Washington (CNN) - A Tea Party activist, well known in Maine, announced that he will try to oust his state's senior Republican senator.
And now Andrew Ian Dodge is repeating a favorite line of conservatives: "I consider her almost as bad for the country as President Obama."
On Friday, the Tea Party Patriots' Maine state coordinator announced he'd challenge Republican Sen. Olympia Snowe. And yet his words beg the question: Could the same kind of Republican political warfare that burst open in Alaska and Delaware also happen – in Maine?
Dodge was attending the Conservative Political Action Conference in Washington, a gathering of some 11,000 activists, including many potential 2012 presidential candidates. He's a 43-year-old, married freelance writer who's never run for statewide office - but says he's worked as an activist around the world.
After his announcement, Dodge spoke to CNN in a telephone interview. He joins Republican Scott D'Amboise, who previously announced a challenge against Snowe.
Explaining his "almost as bad for the country as President Obama" comments, Dodge said, "Because (Snowe)] basically sells out the Republican party."
John Richter, Snowe's chief of staff, reacted.
"It seems ironic that a candidate who says Sen. Snowe is out of touch formally announces his own candidacy at a conference in Washington, D.C. - away from the people in the State of Maine he says he wants to represent," Richter said. "Looking forward, Sen. Snowe has never taken any race for granted and 2012 is no exception - and she is vigorously preparing in all facets."
Snowe is a moderate Republican who's become the focus of conservative criticism for some of her votes.
Among those votes that Dodge criticized was Snowe being the only Republican to side with Democrats when she voted to push the health care legislation out of a committee early in the debate. Snowe did not vote for the final health care legislation.

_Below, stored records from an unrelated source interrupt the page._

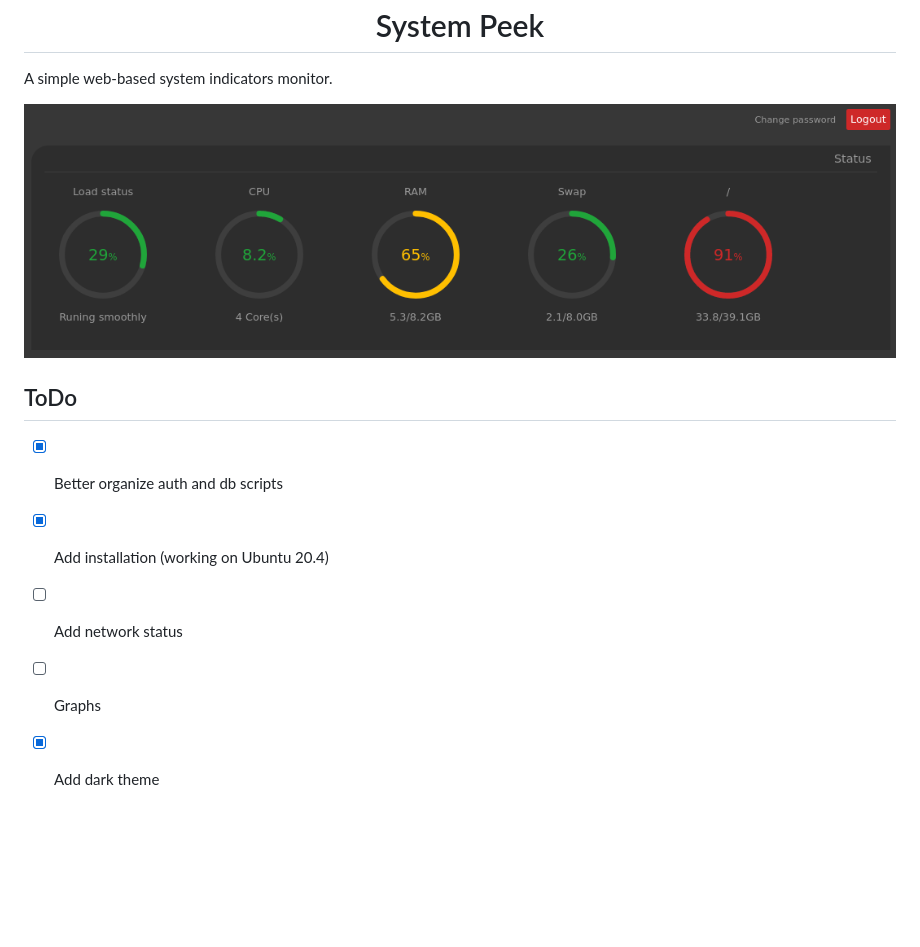
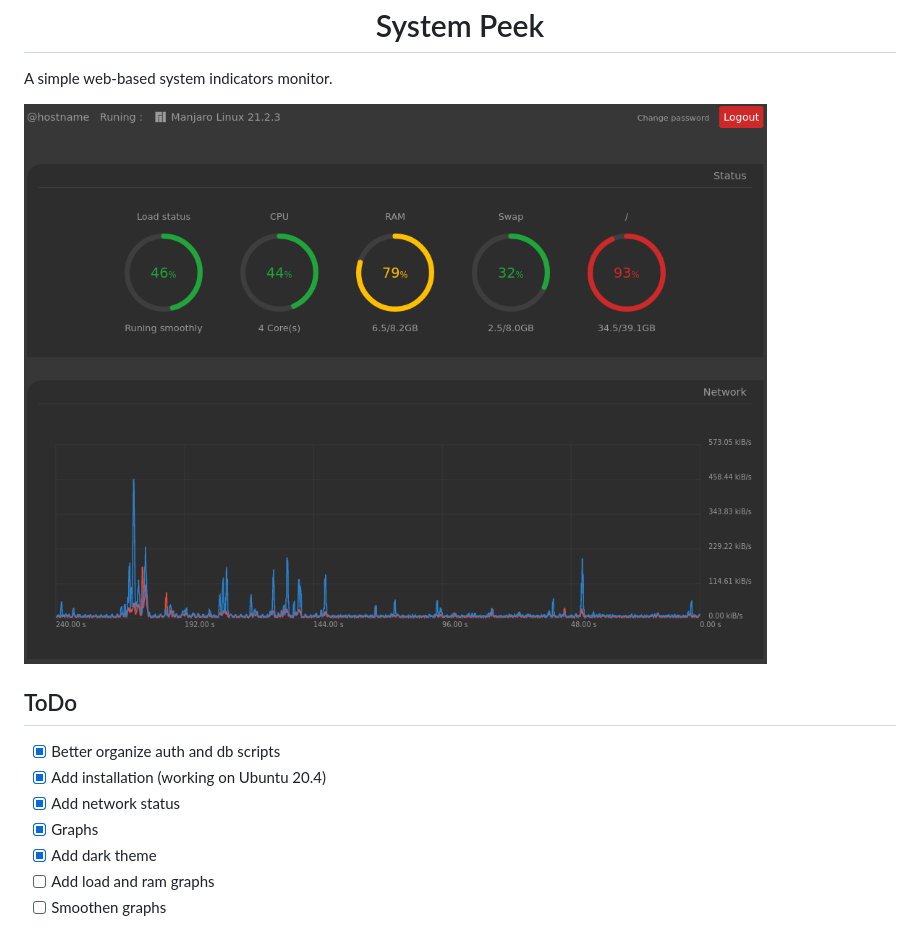
Before and after one commit to studentenherz/SPeek, a Markdown page: README.md, the part around the change. Rendered like a GitHub page; pictures changed too: img/dashboard-dark.png; blank space fills up the shorter version.

```diff
--- a/README.md
+++ b/README.md
@@ -10,6 +10,8 @@ A simple web-based system indicators monitor.
 
 - [x] Better organize auth and db scripts
 - [x] Add installation (working on Ubuntu 20.4)
-- [ ] Add network status
-- [ ] Graphs
+- [x] Add network status
+- [x] Graphs
 - [x] Add dark theme
+- [ ] Add load and ram graphs
+- [ ] Smoothen graphs
```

Dodge's Tea Party-tinged lines of attack against Snowe are similar to the tactics used in other high-profile races where self-proclaimed "true conservative" Republicans battled those considered "RINOs," or "Republican in Name Only."
In Delaware, the Sarah Palin-endorsed, Tea Party-backed Christine O'Donnell claimed to be more conservative than Rep. Mike Castle. O'Donnell won the GOP senate primary, but lost the general election to Democratic Sen. Chris Coons.
And in Alaska, Joe Miller – also backed by Palin and the Tea Party – mounted a long-shot bid against Republican Sen. Lisa Murkowski. Miller beat the senator in the state's GOP primary. But Murkowski mounted a write-in bid and won, albeit after a protracted electoral and legal battle.
For his part, Dodge – a long-shot against the powerful and popular Snowe – said that his brand of conservatism gives him a chance.
"I'm more conservative than she is on fiscal issues. But on social issues, I'm not a social conservative who wants to ban everything that's fun," Dodge told CNN.
Regarding abortion, Dodge explained that he supports a woman's right to choose but believes it's a state's rights issue. He would rather abortion be "rare, safe and secure." And regarding gay rights, Dodge said, "As far as I'm concerned what happens between consenting adults is none of my damn business. And it shouldn't be the business of government either."
Those stances may help Dodge in a state that's voted for a Democrat for president in every campaign since 1988. Other potential factors: on Thursday, the Tea Party Express announced that it has placed the senator on its "2012 Tea Party Target List" because of some of her moderate stances. And Maine's current Republican Gov. Paul LePage partly won with prominent Tea Party support.
But in an interview with the National Review Online, LePage said he would "absolutely" support Snowe, citing deep ties with her family. That threatens to drive a wedge between Maine's Tea Party groups: between those that stand firmly behind LePage versus those that want to oust Snowe.
"If you're supposedly a tea partier – and you support Snowe – you have to really look at what your values are," Dodge told CNN. "There's no way, in any sane world, that a Tea Partier can support Snowe. I mean she is the embodiment of a Republican that the Tea party movement exists to challenge."
As for being a long shot against the senator, Dodge said he'd beat long odds before.
Describing his bout with colon cancer, Dodge said, "In 2007, ... I overdosed on morphine after a colon operation. If I can come back from the dead ... that's a pretty insurmountable thing."
–Follow Shannon Travis on Twitter: @shantraviscnn